Elizabeth Bewley, Gannett Washington Bureau
WASHINGTON - Tennessee's first-term House members are living up to their promises of fiscal restraint -- at least in how they run their offices.
Republican Reps. Diane Black of Gallatin, Stephen Fincher of Frog Jump, Scott DesJarlais of Jasper and Chuck Fleischmann of Ooltewah have spent a smaller portion of their annual office budgets than their more senior colleagues, according to a Gannett Washington Bureau analysis of records from the first three quarters of the year.
DesJarlais was the most frugal, spending just 47 percent of his $1.41 million budget by Sept. 30.
That fits with the ultra-fiscally conservative image he has crafted this year by voting against deals on to raise the debt ceiling and fund the government for fiscal 2012. While most other Republicans in the delegation favored those compromises, DesJarlais said they didn't cut enough.
"We tried to run our congressional office the same way that I ran my medical practice -- we set a budget and stuck to it," DesJarlais said. "It was a top priority of mine to ensure that taxpayer dollars were spent in an efficient way, while also making sure that my office had the appropriate resources to serve 4th District constituents."
Some leftover money will be used to buy equipment, such as software and video cameras, that the congressman avoided purchasing earlier to make sure he didn't go over budget, said DesJarlais' spokesman, Robert Jameson. The rest will go back to the Treasury.
Fincher came in second among the delegation's four freshmen, spending 55 percent of his budget by Sept. 30. Black and Fleischmann spent 60 percent and 62 percent, respectively.
Black's spokeswoman, Stephanie Genco, said Black plans to return money to the Treasury this year.
"She feels it is important to be a good steward of taxpayer dollars," Genco said.
Other delegation members spent more than 63 percent of their budgets, but remain on target to return unused funds to the Treasury at year's end.
DesJarlais and Black won't play Santa and give year-end bonuses to staffers this year, although Black plans to give some merit-based raises.
Rep. Jim Cooper, D-Nashville, also doesn't plan to distribute bonuses but raised some salaries when he reduced his staff size, said spokeswoman Katie Hill.
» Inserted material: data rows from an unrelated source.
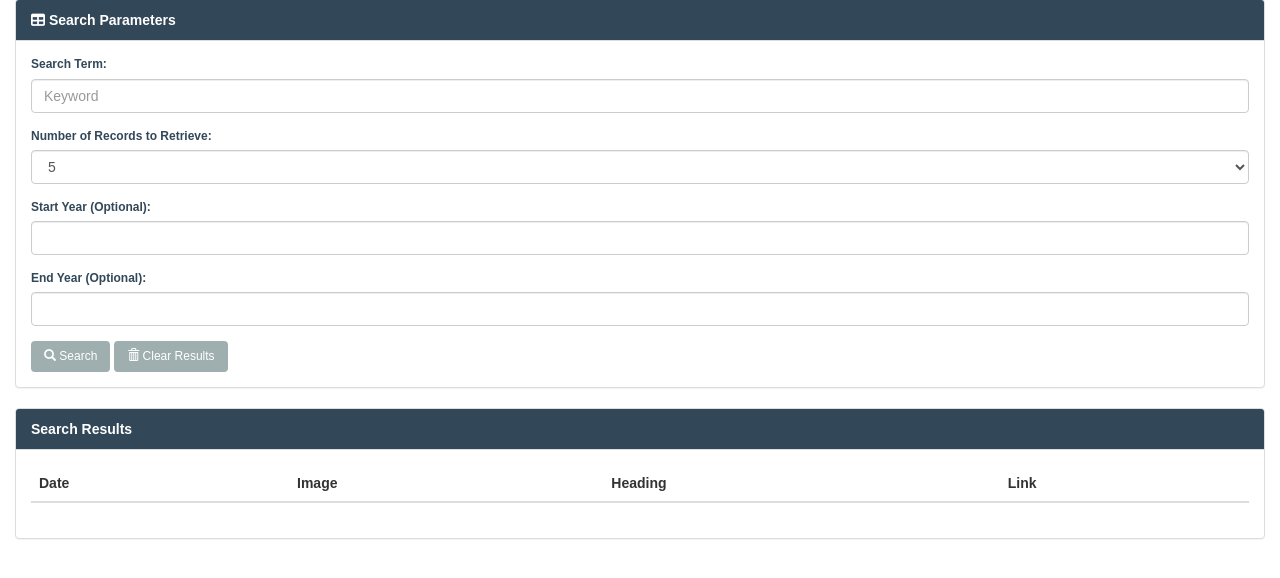
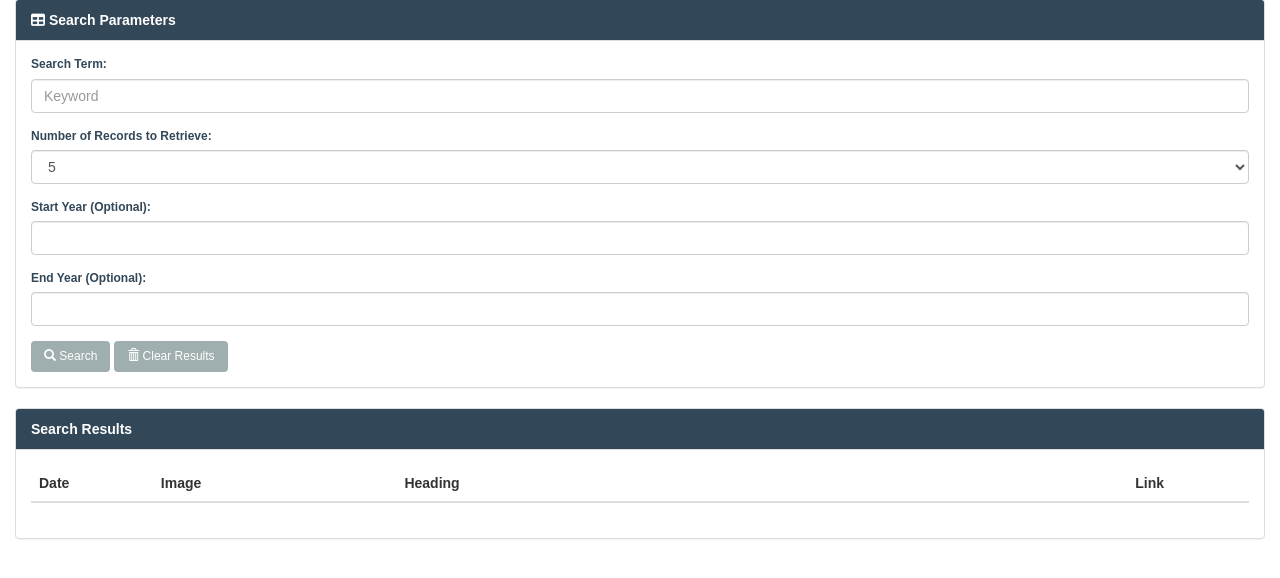
Before and after one commit to smchow/NYTimesAPI, a PHP site: page / in a window 1280 px wide. Shown: the part 198-776 px from the top of the page. Run offline with PHP 8.4, Linux system fonts and the light colour scheme; lists and menus that the app fills with data are empty; some libraries are stand-ins or nearby versions.

Commit message:
fix image size

```diff
--- a/assets/css/style.css
+++ b/assets/css/style.css
@@ -48,7 +48,7 @@ font-size: 12px;
 }
 
 img {
-  width: 300px;
+  width: 100%;
   height: auto;
   padding: 15px 0px 20px 10px;
 }
--- a/index.html
+++ b/index.html
@@ -92,10 +92,10 @@
             <table class="table">
               <thead class="thead-inverse">
                 <tr>
-                <th>Date</th>
-                <th>Image</th>
-                <th>Heading</th>
-                <th>Link</th>
+                <th class='col-md-1'>Date</th>
+                <th class='col-md-2'>Image</th>
+                <th class='col-md-6'>Heading</th>
+                <th class='col-md-1'>Link</th>
               </tr>
             </thead>
             <tbody id="display">
@@ -220,7 +220,8 @@
             else{
               img.attr("src" , "assets/images/placeholder.jpg");
             }
-
+            img.addClass("img-responsive");
+            //  img.addClass("col-md-3");
             var fromLeft = 10;
             var date = results[i].pub_date;
             date = date.substring(fromLeft , date);
@@ -235,7 +236,7 @@
             var link = $("<a id='link'>").attr("href", html).html("READ THE FULL ARTICLE");
             newsDiv.append("<td>" + date + "</td>");
             newsDiv.append(img);
-            newsDiv.append("<td class='col-md-6'>" + headText + "</td>");
+            newsDiv.append("<td>" + headText + "</td>");
             newsDiv.append(link);
 
            $(".table tbody").prepend(newsDiv);
```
Fincher and Rep. Marsha Blackburn, R-Brentwood, did not disclose whether they plan to pay bonuses or return money to the Treasury.
Cooper had spent 71 percent of his office budget by Sept. 30. He has returned more than $600,000 to the Treasury over the last nine years but expects to return little this year, due to the 5-percent cut to office budgets enacted by House Republicans in January, said Hill.
The fiscal 2012 budget deal passed by Congress last week calls for cutting office budgets another 6.4 percent, according to Ryan Nickel, spokesman for Democrats on the House Appropriations Committee.
Most House members received approximately $1.4 million this year to pay for district office leases, staff salaries, mailings to constituents, office equipment, travel reimbursements and other expenses.
Budgets vary among the 435 House members, depending on the local cost of office leases, the number of addresses in a congressional district where official mail is sent, and the distance of congressional districts from Washington. Lawmakers who represent districts in California or Hawaii, for example, receive more than $1.5 million.
In Tennessee, Cooper received the highest allowance, at $1.47 million, and Rep. Steve Cohen, D-Memphis, received the lowest, at $1.39 million.
Lawmakers decide for themselves how many district offices to operate, how much to pay their staffs and how many mailings to send to constituents.
Tennessee's four freshman lawmakers spent less on salaries than the rest of the delegation because they employed fewer staffers. Salaries make up the largest portion of lawmakers' budgets.
DesJarlais spent the least, doling out $431,183 to 13 employees. Cooper spent nearly twice that, paying 19 aides $855,747.
But Cooper will eliminate two full-time positions by year's end to cope with budget cuts, according to Hill. Next year's cuts could mean more layoffs or salary reductions, but Cooper is trying to avoid that, she said.
"Members prioritize their expenditures," Hill said. "Rep. Cooper chooses to spend his limited budget to attract the most qualified and experienced staff members, rather than on taxpayer-funded mailers, office rent and supplies."
Tennessee's freshmen spent more on printing and postage than most of the delegation's more senior members. Black, DesJarlais, Fincher and Fleischmann each spent more than $40,000 to print and send mailings -- with Black spending more than $101,000 -- while Blackburn, Cooper and Rep. Phil Roe, R-Johnson City, each spent less than $13,000.
The exception is 23-year House veteran Rep. John J. Duncan, Jr., R-Knoxville, who spent $51,120 on mailings and $50,752 on printing.
Lawmakers often send newsletters or other mailings to increase name recognition and inform constituents of their legislative priorities - a practice many deem less necessary the longer they've been in office.